In a recent post from the Times of India, Apple has sought permission from the Indian government to import and sell iPhones directly. While there are many companies doing this on their own worldwide, this is the first time used iPhones will be sold directly from Apple.
Obviously this is related to Apple's iPhone trade-in program. Apple needs to offload all the used iPhones it will acquire from the program. At the same time however, it will put more devices in the hands of the Indian consumer, many of whom can't afford to buy a new device. If people don't have $700 to buy an iPhone, perhaps they will have $300 or even $200 to buy a used or older model device.
So while I do not think the iPhone SE will penetrate much of the lower-end smartphone market, selling second hand iPhones to India will. Let me explain how.
To begin with, Apple will sell more iPhones in the U.S. and other western markets if it expands its trade-in program. About 42% of the iPhones in circulation are iPhone 5S models or older dating back to pre 2013. If Apple can persuade these users to upgrade, that means more iPhone sales.
However, that will not mean much for Apple's market share. Reason being, the actual number of iPhone users will not increase, these users will just have a newer iPhone. Unless that is, if Apple can persuade a very large number of Android users to upgrade as well. While this might happen, I am not betting on it.
However, by offloading second hand devices in India, Apple will essentially increase its market share without really selling may new iPhones.
Think of it, more people will have an iPhone, even if its an older model. Today many of these consumers simply buy a $200 Android device.
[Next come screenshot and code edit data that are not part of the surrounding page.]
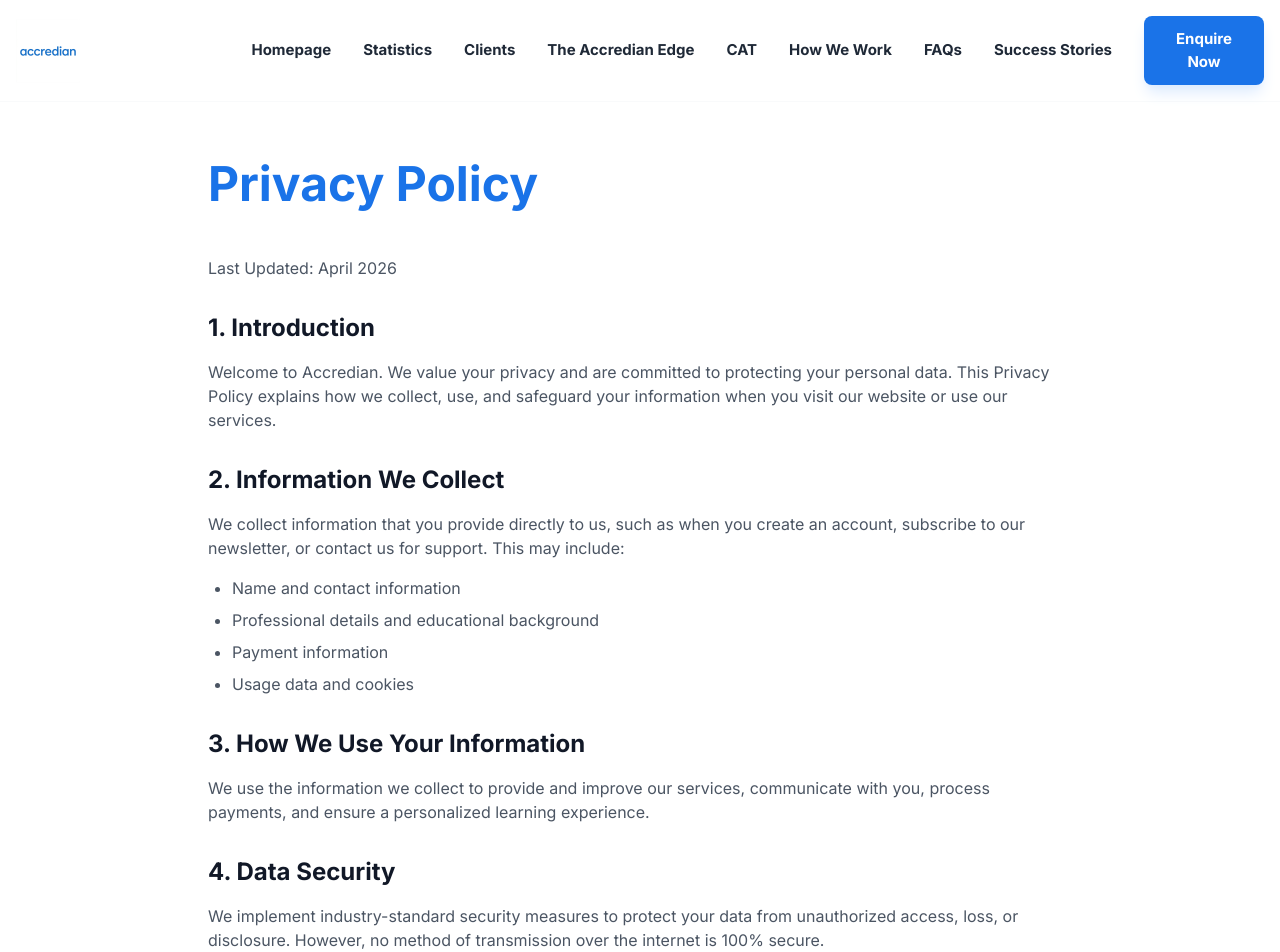
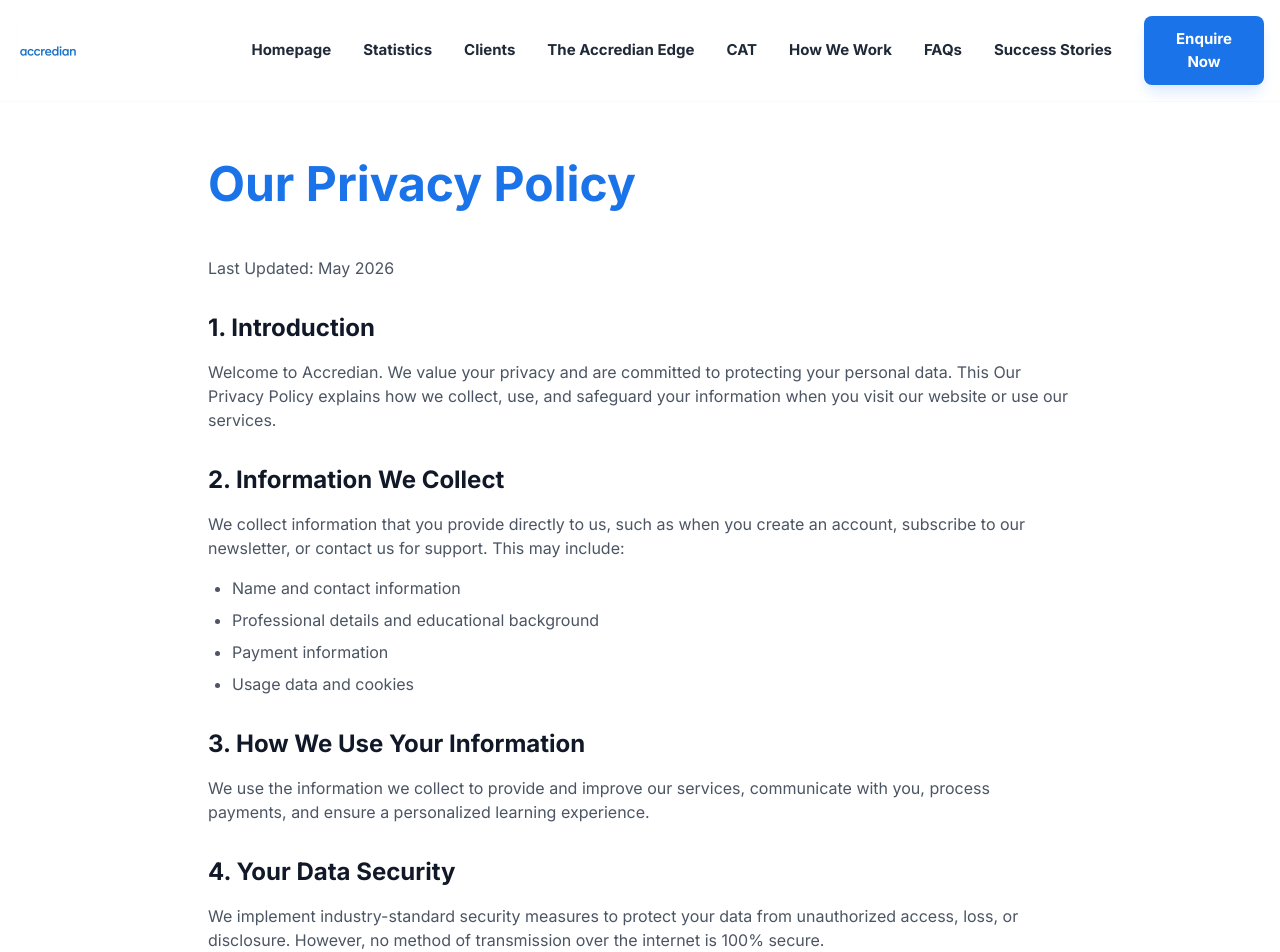
Before and after one commit to codexuttam/Accredian, a Next.js app: page /privacy in a window 1280 px wide. Shown: the top 952 px of the page. Built offline with nearby package versions, Linux system fonts and the light colour scheme.

Commit message:
Applied 15 core changes across components, layout, and README

```diff
--- a/src/app/layout.tsx
+++ b/src/app/layout.tsx
@@ -13,7 +13,7 @@ const plusJakarta = Plus_Jakarta_Sans({
 });
 
 export const metadata: Metadata = {
-  title: "Accredian Enterprise | Expert Training for High-Performance Teams",
+  title: "Accredian Enterprise - Expert Training",
   description: "Next-Gen expertise for your enterprise. Cultivate high-performance teams through expert learning with Accredian's tailored solutions.",
 };
 
@@ -26,7 +26,7 @@ export default function RootLayout({
   children: React.ReactNode;
 }>) {
   return (
-    <html lang="en" className="scroll-smooth">
+    <html lang="en" className="scroll-smooth antialiased">
       <body className={`${inter.variable} ${plusJakarta.variable} font-inter antialiased text-brand-dark bg-white`}>
         <ModalProvider>
           {children}
--- a/src/app/privacy/page.tsx
+++ b/src/app/privacy/page.tsx
@@ -16,15 +16,15 @@ export default function PrivacyPage() {
             animate={{ opacity: 1, y: 0 }}
             className="text-4xl md:text-5xl font-bold mb-12 text-brand-blue"
           >
-            Privacy Policy
+            Our Privacy Policy
           </motion.h1>
 
           <div className="prose prose-lg max-w-none text-gray-600 space-y-8">
-            <p>Last Updated: April 2026</p>
+            <p>Last Updated: May 2026</p>
 
             <section>
               <h2 className="text-2xl font-bold text-gray-900 mb-4">1. Introduction</h2>
-              <p>Welcome to Accredian. We value your privacy and are committed to protecting your personal data. This Privacy Policy explains how we collect, use, and safeguard your information when you visit our website or use our services.</p>
+              <p>Welcome to Accredian. We value your privacy and are committed to protecting your personal data. This Our Privacy Policy explains how we collect, use, and safeguard your information when you visit our website or use our services.</p>
             </section>
 
             <section>
@@ -44,7 +44,7 @@ export default function PrivacyPage() {
             </section>
 
             <section>
-              <h2 className="text-2xl font-bold text-gray-900 mb-4">4. Data Security</h2>
+              <h2 className="text-2xl font-bold text-gray-900 mb-4">4. Your Data Security</h2>
               <p>We implement industry-standard security measures to protect your data from unauthorized access, loss, or disclosure. However, no method of transmission over the internet is 100% secure.</p>
             </section>
 
--- a/src/components/home/HowItWorks.tsx
+++ b/src/components/home/HowItWorks.tsx
@@ -6,7 +6,7 @@ import { BarChart3, Monitor, Tv } from "lucide-react";
 const steps = [
   {
     id: 1,
-    title: "Skill Gap Analysis",
+    title: "Comprehensive Skill Analysis",
     description: "Assess team skill gaps and developmental needs.",
     icon: <BarChart3 className="w-6 h-6 text-white" />,
     color: "bg-brand-blue",
@@ -20,7 +20,7 @@ const steps = [
   },
   {
     id: 3,
-    title: "Flexible Program Delivery",
+    title: "Adaptive Program Delivery",
     description: "Deliver adaptable programs aligned with industry and organizational needs.",
     icon: <Tv className="w-6 h-6 text-white" />,
     color: "bg-brand-blue",
@@ -36,7 +36,7 @@ const HowItWorks = () => {
             initial={{ opacity: 0, y: 20 }}
             whileInView={{ opacity: 1, y: 0 }}
             viewport={{ once: true }}
-            className="text-3xl md:text-5xl font-bold mb-4"
+            className="text-4xl md:text-5xl font-bold mb-4"
           >
             How We <span className="text-brand-blue">Deliver Results</span> That Matter?
           </motion.h2>
--- a/src/components/home/Partners.tsx
+++ b/src/components/home/Partners.tsx
@@ -14,13 +14,13 @@ const partners = [
 
 const Partners = () => {
   return (
-    <section id="clients" className="py-20 bg-white overflow-hidden">
+    <section id="clients" className="py-20 bg-gray-50 overflow-hidden">
       <div className="container-custom px-4">
         <div className="text-center mb-16">
           <h2 className="text-4xl md:text-6xl font-bold mb-6">
-            Our Proven <span className="text-brand-blue">Partnerships</span>
+            Our Valued <span className="text-brand-blue">Partnerships</span>
           </h2>
-          <p className="text-gray-500 text-xl md:text-2xl">Successful Collaborations With the <span className="text-brand-blue font-semibold">Industry&apos;s Best</span></p>
+          <p className="text-gray-500 text-xl md:text-2xl">Successful Collaborations With the <span className="text-brand-blue font-semibold">World&apos;s Best</span></p>
         </div>
 
         <div className="flex flex-wrap justify-center items-center gap-12 md:gap-24 lg:gap-32">
```
Also changed, not shown: 2 other files (tests, documents, lock files or other folders).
If instead they get their hands on a used iPhone, they will count as people using iPhones.
This is important, not just because Apple will be able to offer a good deal for consumers to trade-in or upgrade their devices in the U.S. - and thus increase iPhone sales - but because over time, it will also expand Apple's ecosystem footprint in India and other places also.
Apple is having a hard time maintaining market share by virtue of the fact that it exclusively caters to the very high-end segment of the smartphone space.
Unless the iPhone SE is priced low enough, I do not think Apple will be able to crack the lower-end of the market, where the Chinese Android party is going on.
However, it might be able to gain market share and expand its ecosystem footprint with its trade-in program. While too early to tell, if successful, India might be the first of many markets where Apple officially sells used and older iPhones.
And if done on a large enough scale, it might increase iPhone production, Apple's global smartphone market share and Apple's ecosystem at the same time.
Disclosure: I/we have no positions in any stocks mentioned, and no plans to initiate any positions within the next 72 hours.
I wrote this article myself, and it expresses my own opinions. I am not receiving compensation for it (other than from Seeking Alpha). I have no business relationship with any company whose stock is mentioned in this article.